I need to clean out my garage.
Not because I’ve been commanded to do so or feel some lingering guilt about my procrastination. No, it’s the result of a 19-year-old kid who died more than 3,200 years ago.
My little epiphany came to me as I stood inches away from some of the greatest archaeological finds of this or any other era. Yes, the Egyptian pharaoh, King Tutankhamun, got me to thinking about my personal “artifacts”.
What if by chance, some cataclysmic event occurred? What if an undiscovered volcano or wayward meteor suddenly splashed an impenetrable layer of ash, rock and mud over my garage? What would be my legacy?
After all, those damn pharaohs set the bar pretty high. Last time I checked, I don’t have any gold coffinettes painstakingly adorned with semi-precious stones standing by to hold my internal organs for all of eternity. Nor do I have any statuettes ready to do my bidding in the afterlife.
Three-thousand years from now, when some intrepid archaeologists find their way into my well-preserved garage, I doubt that my Daiwa computer reel from the early 1980s will glow like those icons in an Indiana Jones movie.
Nor will there be any diabolical traps, spring-loaded spears or giant, rolling stones to make them think they’ve found something worth finding. Sure, they might inadvertently trip over a crusty box of unopened Banjo Minnows or stumble into a cobweb-covered collection of Color-C-Lectors, but so what?
Will they think they’ve happened upon a late 20th Century/early 21st century “Valley of the Angling Kings” or merely waded into a fishing trash pile?=
If I can finally bring myself to separate the wheat from the chaff, perhaps they’ll find a chamber filled with only the good stuff. At least the presence of German fishing line and Japanese reels would show a degree of cross-cultural diversity.
My real fear is that after they explore the main “tomb”, these future Harrison Fords will discover my less-than-king-like anteroom carefully ensconced above the garage via a clever pull-down staircase, popular among these early cultures.
It is here they would unearth my backlog of useless or long-forgotten tackle items that, for whatever reason, I couldn’t bear to throw away.

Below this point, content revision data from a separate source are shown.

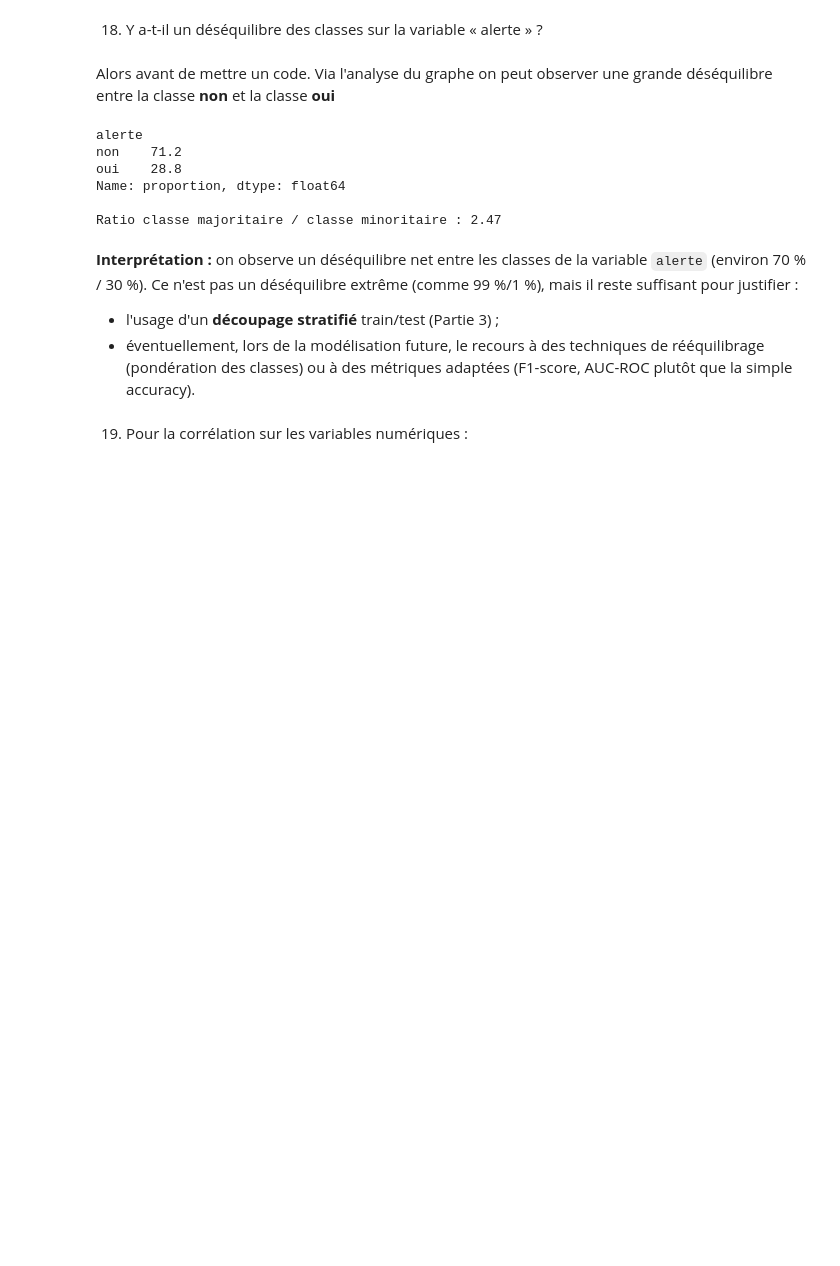
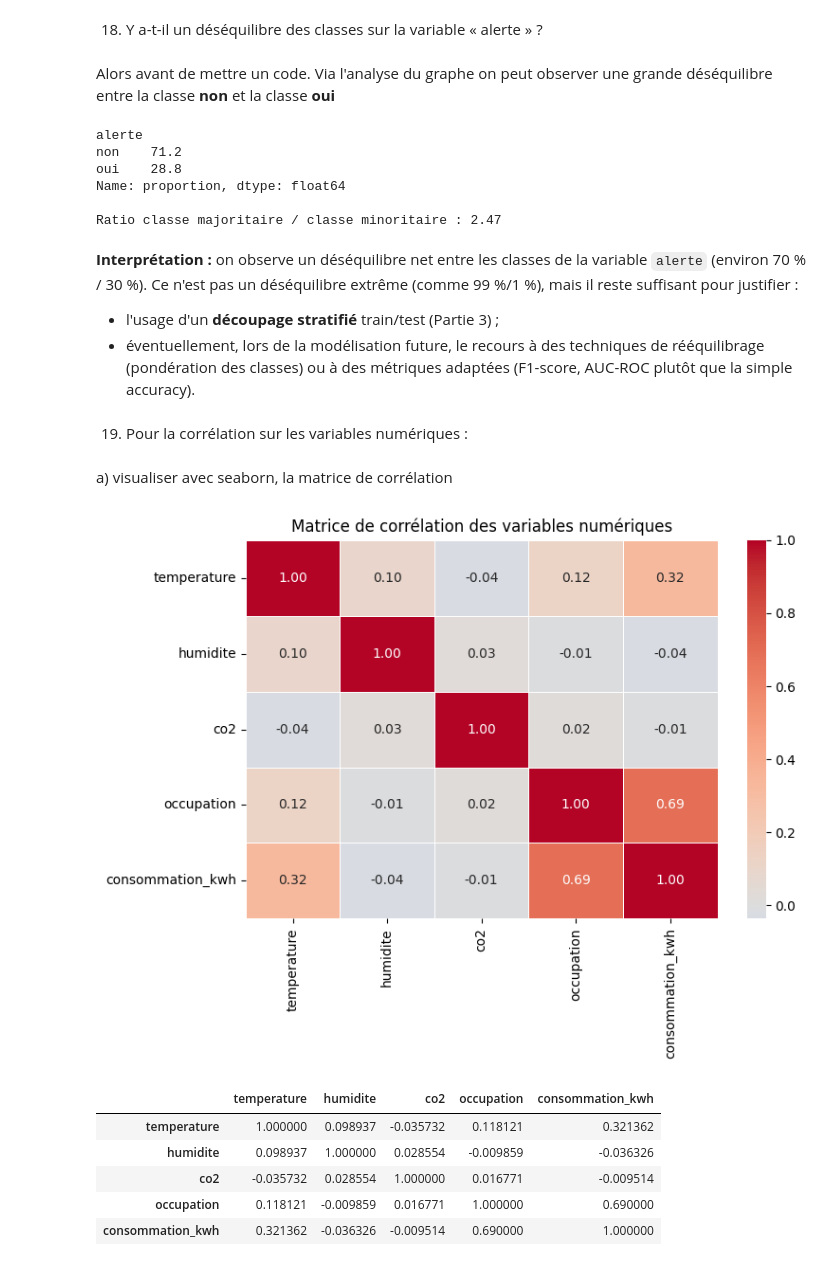
Before and after one commit to Youssoupha-ndiaye/atelier_pr-parations_donn-es_ODC_IA, a Jupyter notebook: atelier_prepa_donnees_tab/notebooks/atelier_prepa_donnees_tab.ipynb, the cells around one changed output. Cells and saved outputs as stored; diff of their text form; code cells hidden in the pictures; blank space fills up the shorter version.

Commit message:
19-a) visualisation avec seaborn : la matrice de corrélation

```diff
--- a/atelier_prepa_donnees_tab/notebooks/atelier_prepa_donnees_tab.ipynb
+++ b/atelier_prepa_donnees_tab/notebooks/atelier_prepa_donnees_tab.ipynb
@@ -565,3 +565,24 @@ suffisant pour justifier :
   (F1-score, AUC-ROC plutôt que la simple accuracy).
 # %% [markdown]
 19) Pour la corrélation sur les variables numériques :
+# %% [markdown]
+a) visualiser avec seaborn, la matrice de corrélation
+# %%
+variables_num_corr = ["temperature", "humidite", "co2", "occupation", "consommation_kwh"]
+corr = df[variables_num_corr].corr()
+
+plt.figure(figsize=(8, 6))
+sns.heatmap(corr, annot=True, cmap="coolwarm", center=0, fmt=".2f", linewidths=0.5)
+plt.title("Matrice de corrélation des variables numériques")
+plt.tight_layout()
+plt.show()
+
+corr
+# %% [output]
+[figure, added]
+|  | temperature | humidite | co2 | occupation | consommation_kwh |
+| temperature | 1.000000 | 0.098937 | -0.035732 | 0.118121 | 0.321362 |
+| humidite | 0.098937 | 1.000000 | 0.028554 | -0.009859 | -0.036326 |
+| co2 | -0.035732 | 0.028554 | 1.000000 | 0.016771 | -0.009514 |
+| occupation | 0.118121 | -0.009859 | 0.016771 | 1.000000 | 0.690000 |
+| consommation_kwh | 0.321362 | -0.036326 | -0.009514 | 0.690000 | 1.000000 |
```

This could be bad.
For in the blinding glare of a futuristic flashlight, any thoughts of an “advanced” civilization would crumble like a mummy gone wrong. Instead of experiencing the elation of finding a king as Howard Carter did in 1922, they would hurl their Martian-grade composite tools down in disgust.
How could a culture with so much promise waste their valuable time and resources on implements that were so obviously inferior, even in their own time? For that, I have no answer other than it is now my forsworn duty to prevent them from every finding out.
I am cleaning out my garage and I urge you to do the same. Don’t be the weak link in how world history is written. All it will take is for just one Popeil’s Pocket Fisherman to survive. Or a single Flying Lure to emerge unscathed. Then, instead of King Tuts, we’ll be remembered as King Nots.
Outdoor writer for Bassmasters, Bass Times, Western Outdoor News, and countless other magazines throughout the US. Here are some of my excerpts from Boat and Walley Magazine that just might put a smile on your face.